Sunday, December 29, 2013

The Sigma of the Stigma

I've been catching up on some writerly-world blogs lately, including Dean Wesley Smith's. I just finished his sum-up of the year 2013 in publishing. Plenty of good thoughts and observations in there, as is expected from this particular industry vet. If you haven't yet, definitely peruse his and his wife's blogs: they have lots of info for aspiring authors of all stripes.

A few of the comment's to the post I was reading sparked my memory of a topic I'd wanted to revisit for some time now. The stigma of self-publishing: how it continues to affect reader perceptions and how it is changing. Especially in the area of copyediting.

I can say without a doubt that two out of the last four traditionally-published books I've read recently had a higher rate of typos and other proofing errors than my own offered books.
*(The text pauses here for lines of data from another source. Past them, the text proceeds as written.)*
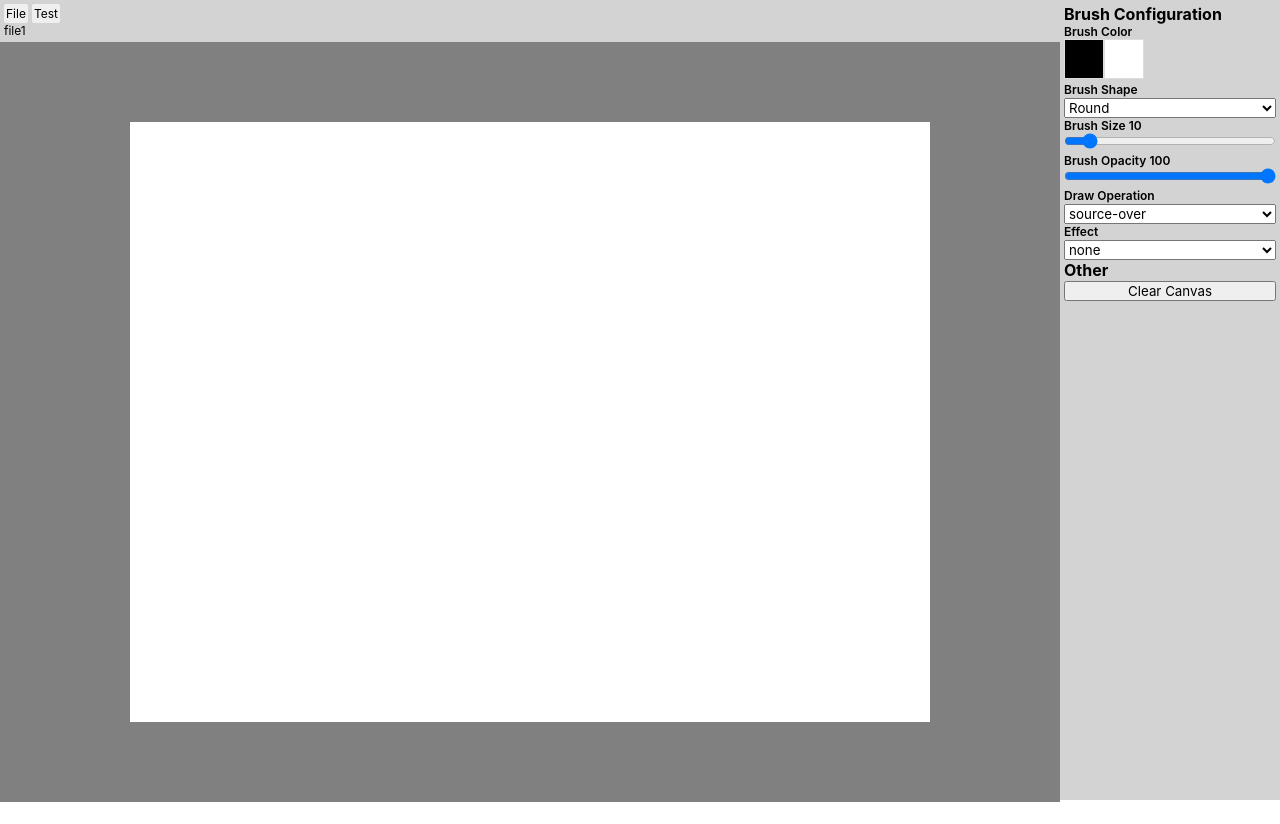
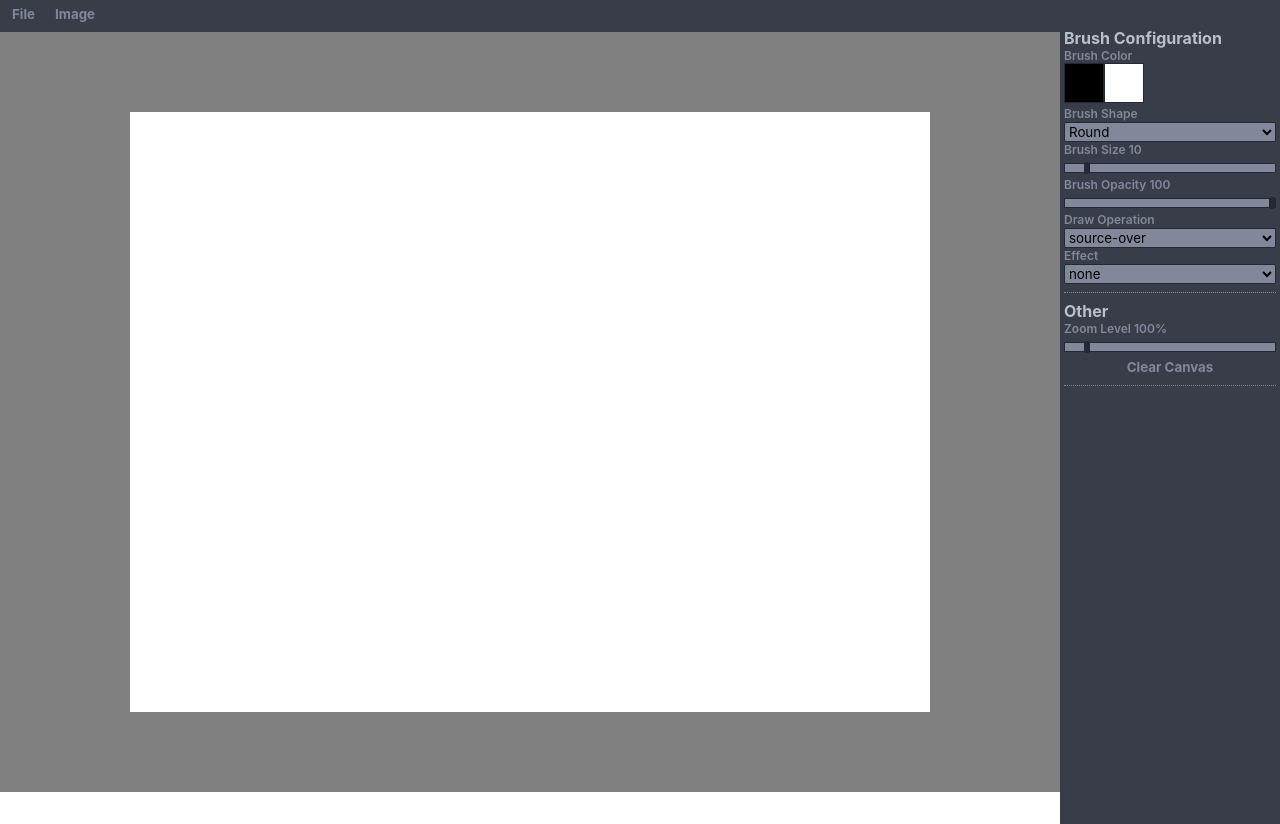
Before and after one commit to ljtechdotca/canvas-paint, a Next.js app: page / in a window 1280 px wide. Before the commit the page ends 802 px from the top, so only its background shows below. Built offline with nearby package versions, Linux system fonts and the light colour scheme.

Commit message:
wednesday progress

```diff
--- a/components/Canvas.tsx
+++ b/components/Canvas.tsx
@@ -9,6 +9,7 @@ import React, {
 } from "react";
 export interface CanvasProps {}
 
+var zoomScale : number = 1;
 var isDrawing : boolean = false;
 var lastX : number | null;
 var lastY : number | null;
@@ -32,8 +33,6 @@ const getDrawConfig : any = (e: MouseEvent, brush: IBrush) => {
 
 const draw = (ctx: CanvasRenderingContext2D, cfg: any, canvas: HTMLCanvasElement) => {
   makePath(ctx, cfg);
-
-
   switch(cfg.effect){
     case 'mirror-x' : return mirrorX(ctx, cfg, canvas); break;
     case 'mirror-y' : return mirrorY(ctx, cfg, canvas); break;
@@ -50,7 +49,9 @@ const makePath = (ctx: CanvasRenderingContext2D, cfg: any) => {
   ctx.lineCap = cfg.shape === 'round' ? 'round' : 'square';
   ctx.lineJoin = cfg.shape === 'round' ? 'round' : 'bevel';
   ctx.imageSmoothingQuality = 'high';
+  ctx.scale(zoomScale, zoomScale);
   ctx.beginPath();
+
   if (lastX && lastY && (cfg.x !== lastX || cfg.y !== lastY)) {
     ctx.moveTo(lastX, lastY);
     ctx.lineTo(cfg.x, cfg.y);
@@ -59,7 +60,6 @@ const makePath = (ctx: CanvasRenderingContext2D, cfg: any) => {
   else{
     if(cfg.shape === 'square'){
       ctx.rect(cfg.x - cfg.width / 2, cfg.y - cfg.width / 2, cfg.width, cfg.height);
-      console.log(cfg.x - cfg.width / 2, cfg.y - cfg.width / 2, cfg.width, cfg.height)
     }
     else{
       ctx.arc(cfg.x, cfg.y, cfg.width /2, 0, Math.PI * 2);
@@ -81,7 +81,11 @@ const mirrorX = (ctx: CanvasRenderingContext2D, cfg: any, canvas: HTMLCanvasElem
     mirror_x = (canvas.width / 2) - (cfg.x - (canvas.width / 2));
   }
   let mirror_cfg = Object.assign({}, cfg, {x: mirror_x, effect: ''});
+  lastX = null;
+  lastY = null;
   makePath(ctx, mirror_cfg);
+  lastX = null;
+  lastY = null;
 }
 
 const mirrorY = (ctx: CanvasRenderingContext2D, cfg: any, canvas: HTMLCanvasElement) => {
@@ -93,7 +97,11 @@ const mirrorY = (ctx: CanvasRenderingContext2D, cfg: any, canvas: HTMLCanvasElem
     mirror_y= (canvas.height / 2) - (cfg.y - (canvas.height / 2));
   }
   let mirror_cfg = Object.assign({}, cfg, {y: mirror_y, effect: ''});
+  lastX = null;
+  lastY = null;
   makePath(ctx, mirror_cfg);
+  lastX = null;
+  lastY = null;
 }
 
 const clearCanvas = (ctx: CanvasRenderingContext2D, canvas: HTMLCanvasElement) => {
@@ -127,7 +135,6 @@ const saveImageWithName = (canvas: HTMLCanvasElement) => {
     link.remove();
   }
 }
-
 
 export const Canvas = ({}: CanvasProps) => {
   const canvasRef = useRef<HTMLCanvasElement | null>(null);
@@ -163,11 +170,12 @@ export const Canvas = ({}: CanvasProps) => {
         lastY = null;
       });
       canvas.addEventListener("contextmenu", e => e.preventDefault());
+
       window.addEventListener("keydown", e => {
         if (e.ctrlKey && e.key == "z") {
           undoPath(ctx, canvas);
         }
-      })
+      });
       window.addEventListener('clear-canvas', () => clearCanvas(ctx, canvas));
       window.addEventListener('save-as', () => saveImageWithName(canvas));
     }
--- a/components/Tools.tsx
+++ b/components/Tools.tsx
@@ -10,6 +10,7 @@ export const Tools = ({}: ToolsProps) => {
   const { data, setData } = useContext(DataContext);
   const [section_other_collapsed, setSectionOtherCollapsed] = useState(false);
   const [section_brush_configuration_collapsed, sectionBrushConfigurationCollapsed] = useState(false);
+  const [zoom_level, changeZoomLevel] = useState(100);
 
   const handleBrush = (key: string, value: string) => {
     let newBrush = brush;
@@ -224,6 +225,28 @@ export const Tools = ({}: ToolsProps) => {
           :
           <div className='section-content'>
             <fieldset>
+                <label htmlFor="zoom">
+                  Zoom Level {zoom_level}%
+                </label>
+                <input
+                  type="range"
+                  name="zoom"
+                  id="zoom"
+                  min={10}
+                  max={1000}
+                  step={10}
+                  value={zoom_level}
+                  onChange={(event) => {
+                    let scale : number = parseInt(event.target.value) / 100;
+                    let layers = document.getElementsByClassName('canvas-layer');
+                    for(let i = 0; i<layers.length; i++){
+                      layers[i].style.transform = `scale(${scale})`;
+                    }
+                    changeZoomLevel(parseInt(event.target.value));
+                  }}
+                />
+            </fieldset>
+            <fieldset>
               <button onClick={e => window.dispatchEvent(new CustomEvent('clear-canvas'))}>Clear Canvas</button>
             </fieldset>
           </div>
--- a/components/TopBar.tsx
+++ b/components/TopBar.tsx
@@ -5,6 +5,10 @@ export const TopBar = ({}: TopBar) => {
 
   const saveAs = () => {
     window.dispatchEvent(new CustomEvent('save-as'));
+  }
+
+  const showCanvasSizeModal = () => {
+    alert('todo');
   }
 
   return (
@@ -24,21 +28,17 @@ export const TopBar = ({}: TopBar) => {
         </div>
 
         <div onMouseEnter={e => setDropDown("test")}>
-          <button>Test</button>
+          <button>Image</button>
           {
             dropdown === "test" ?
             <div className='dropdown-content'>
-              <button>test1</button>
-              <button>test2</button>
+              <button onClick={() => showCanvasSizeModal()}>Canvas Size</button>
             </div>
             :
             ""
           }
         </div>
       </header>
-      <div>
-        <span>file1</span>
-      </div>
     </div>
   );
 };
--- /dev/null
+++ b/styles/RangeInput.scss
@@ -0,0 +1,74 @@
+input[type=range] {
+    -webkit-appearance: none;
+    margin: 0px auto;
+    width: 100%;
+  }
+  input[type=range]:focus {
+    outline: none;
+  }
+  input[type=range]::-webkit-slider-runnable-track {
+    width: 100%;
+    height: 8.4px;
+    cursor: pointer;
+    background: $color-2;
+  }
+  input[type=range]::-webkit-slider-thumb {
+    border: 1px solid $color-0;
+    height: 12px;
+    width: 6px;
+    border-radius: 2px;
+    background: $color-0;
+    cursor: pointer;
+    -webkit-appearance: none;
+    margin-top: -2px;
+  }
+  input[type=range]:focus::-webkit-slider-runnable-track {
+    background: $color-2;
+  }
+  input[type=range]::-moz-range-track {
+    width: 100%;
+    height: 8px;
+    cursor: pointer;
+    background: $color-2;
+  }
+  input[type=range]::-moz-range-thumb {
+
+    border: 1px solid $color-0;
+    height: 36px;
+    width: 16px;
+    border-radius: 3px;
+    background: $color-2;
+    cursor: pointer;
+  }
+  input[type=range]::-ms-track {
+    width: 100%;
+    height: 8.4px;
+    cursor: pointer;
+    background: transparent;
+    border-color: transparent;
+    border-width: 16px 0;
+    color: transparent;
+  }
+  input[type=range]::-ms-fill-lower {
+    background: #2a6495;
+    border-radius: 2.6px;
+
+  }
+  input[type=range]::-ms-fill-upper {
+    background: $color-2;
+    border-radius: 2px;
+
+  }
+  input[type=range]::-ms-thumb {
+    border: 1px solid #000000;
+    height: 36px;
+    width: 16px;
+    background: $color-2;
+    cursor: pointer;
+  }
+  input[type=range]:focus::-ms-fill-lower {
+    background: $color-2;
+  }
+  input[type=range]:focus::-ms-fill-upper {
+    background: $color-2;
+  }
--- a/styles/Tools.scss
+++ b/styles/Tools.scss
@@ -1,24 +1,27 @@
 #tools {
-  background-color: lightgrey;
+  background-color: $color-1;
   width: 220px;
   padding: 4px;
   height: 100vh;
   position: absolute;
   right: 0px;
-  top: 0px;
+  top: $top-bar-height;
   overflow: auto;
   label {
+    color: $color-2;
     display: block;
     display: flex;
     font-size: 0.75rem;
     font-weight: 600;
     align-items: center;
   }
-  input, select, button {
+   button {
     width: 100%;
-    &[type="color"] {
-      background-color: #ddd;
-      border: 1px solid #ddd;
+  }
+  input[type="color"] {
+    width: 100%;
+    background-color: $color-2;
+    border: 1px solid $color-0;
     cursor: pointer;
     height: 2.5rem;
     overflow: hidden;
@@ -28,7 +31,6 @@
     }
     &::-webkit-color-swatch-wrapper {
       padding: 0;
-      }
     }
   }
   .window {
@@ -41,7 +43,6 @@
   }
   .brush {
     background-color: rgba(255, 255, 255, 0.5);
-
     border: 1px solid #000;
     border-style: dashed;
   }
@@ -49,23 +50,23 @@
     display: grid;
     row-gap: 0.5rem;
   }
-
   .colors {
     display: flex;
     align-items: center;
   }
-
   .field {
     display: grid;
   }
-
   .select {
     border: 1px solid #ddd;
   }
-
   .tools-section{
+    border-bottom: 1px dotted $color-2;
+    margin-bottom: 8px;
+    padding-bottom: 8px;
     .section-label{
       font-weight: bold;
+      color: $color-3;
     }
   }
 }
--- a/styles/TopBar.scss
+++ b/styles/TopBar.scss
@@ -1,23 +1,13 @@
 #top-bar{
     font-size: 12px;
-    background-color: lightgrey;
+    background-color: $color-1;
     padding: 4px;
-    button {
-        font-size: 12px;
-        border: none;
-        outline: none;
-        padding: 2px;
-        border-radius: 2px;
-        &:hover{
-            color: white;
-            background-color:rgba(0, 0, 0, 0.35);
-        }
-    }
     #top-bar-menu{
+        height: $top-bar-height;
         display: flex;
         gap: 4px;
         .dropdown-content{
-            background-color: lightgrey;
+            background-color: $color-1;
             border-radius: 2px;
             padding: 4px;
             position: absolute;
@@ -27,12 +17,8 @@
             border: none;
             border-radius: 2px;
             margin-top: 2px;
-            -webkit-box-shadow: 0px 7px 4px 4px rgba(161,161,161,0.6);
-            box-shadow: 0px 7px 4px 4px rgba(161,161,161,0.6);
-            button{
-                border: none;
-                background-color: none;
-            }
+            -webkit-box-shadow: 0px 7px 4px 4px rgba(0,0,0,.25);
+            box-shadow: 0px 7px 4px 4px rgba(0,0,0,.25);
         }
     }
 }
--- a/styles/_globals.scss
+++ b/styles/_globals.scss
@@ -1,16 +1,9 @@
-a {
-  color: inherit;
-  text-decoration: none;
-}
 
-body {
-  overflow: hidden;
-}
-
-fieldset {
-  border: unset;
-}
-
+$color-0: #252937;
+$color-1: #393D4A;
+$color-2: #82889A;
+$color-3: #BABFCD;
+$top-bar-height: 24px;
 * {
   padding: 0;
   margin: 0;
@@ -18,12 +11,44 @@ fieldset {
     Ubuntu, Cantarell, Fira Sans, Droid Sans, Helvetica Neue, sans-serif;
   box-sizing: border-box;
 }
+a {
+  color: inherit;
+  text-decoration: none;
+}
+body {
+  overflow: hidden;
+}
+fieldset {
+  border: unset;
+}
+button, a {
+  background-color: transparent;
+  color: $color-2;
+  border: none;
+  font-weight: bold;
+  border-radius: 4px;
+  padding: 2px 8px;
 
-.flex {
-  display: flex;
+  &:hover {
+    background-color: $color-0;
+    cursor: pointer;
+  }
 }
+input[type='range'] {
+  border: 1px solid $color-0;
+  background-color: $color-2;
+  width: 100%;
+}
+select {
+  width: 100%;
+  border-radius: 2px;
+  border: 1px solid $color-0;
+  background-color: $color-2;
+}
+
 
 @import './TopBar.scss';
 @import './Tools.scss';
 @import './Canvas.scss';
 @import './Cursor.scss';
+@import './RangeInput.scss';
```
Also changed, not shown: 1 other file (tests, documents, lock files or other folders). Lines whose indentation alone changed are shown as unchanged.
I've been hearing more and more from non-writers who are beginning to notice this downward trend in quality from the major houses.

Yet, in most reviews I see of trad-published books, such a thing as a typo is never mentioned, whereas in reviews of indie-published books they are mentioned with a high frequency even when it is to say "I didn't find many."

In many ways, the stigma of the self-publisher is dying. People rarely bat an eye anymore when I say I'm self-published as opposed to traditionally published. The world of the serious indie publisher is becoming more refined and polished, with business and production practices trending to a standard much closer to the major houses. In a lot of cases (including, I hope, my own) you cannot tell the product of one from the other.

Except, it seems, in the case of editing, in which self-publishers are taking the lead in quality. Because we have to. When a reader stumbles across an error in a book they know is self-published, it becomes a major event. That still-present stain is seen more clearly; the book feels soiled in their hands. It becomes a confirmation of the "not-quite-there-yet" status of the indie crowd.

But the same reader takes no similar notice of errors in traditionally-published books, even when present at a higher rate. With indie published work, the reader is on the lookout for that confirmation of a second-tier status they still believe in. Thus to be taken seriously, self-publishers don't have to be "as good as" a traditionally published work.

They need to be better.


  1. There are still the poorly edited (and even basically unedited novels) being published, in equal if not greater numbers. It's just that readers are now more aware in what to watch out for if they're considering a self-published work. And many self-published authors are now considering it more of a business investment and paying for editing, especially when their editing skills (or those of folks who they can get to do it for free) aren't up to the task.

    1. "readers are now more aware in what to watch out for if they're considering a self-published work."

      But "what to watch out for" should be the same regardless of publisher. Right now, a double standard exists. Traditionally published books are allowed to have lower production values - at least when it comes to editing - and it is rarely (if ever) mentioned.

      If on the other hand you meant readers are learning to sort out the seriously self-published work vs. the books published with the "gold rush" mentality, I would agree - but then, I never thought it was that hard to tell them apart.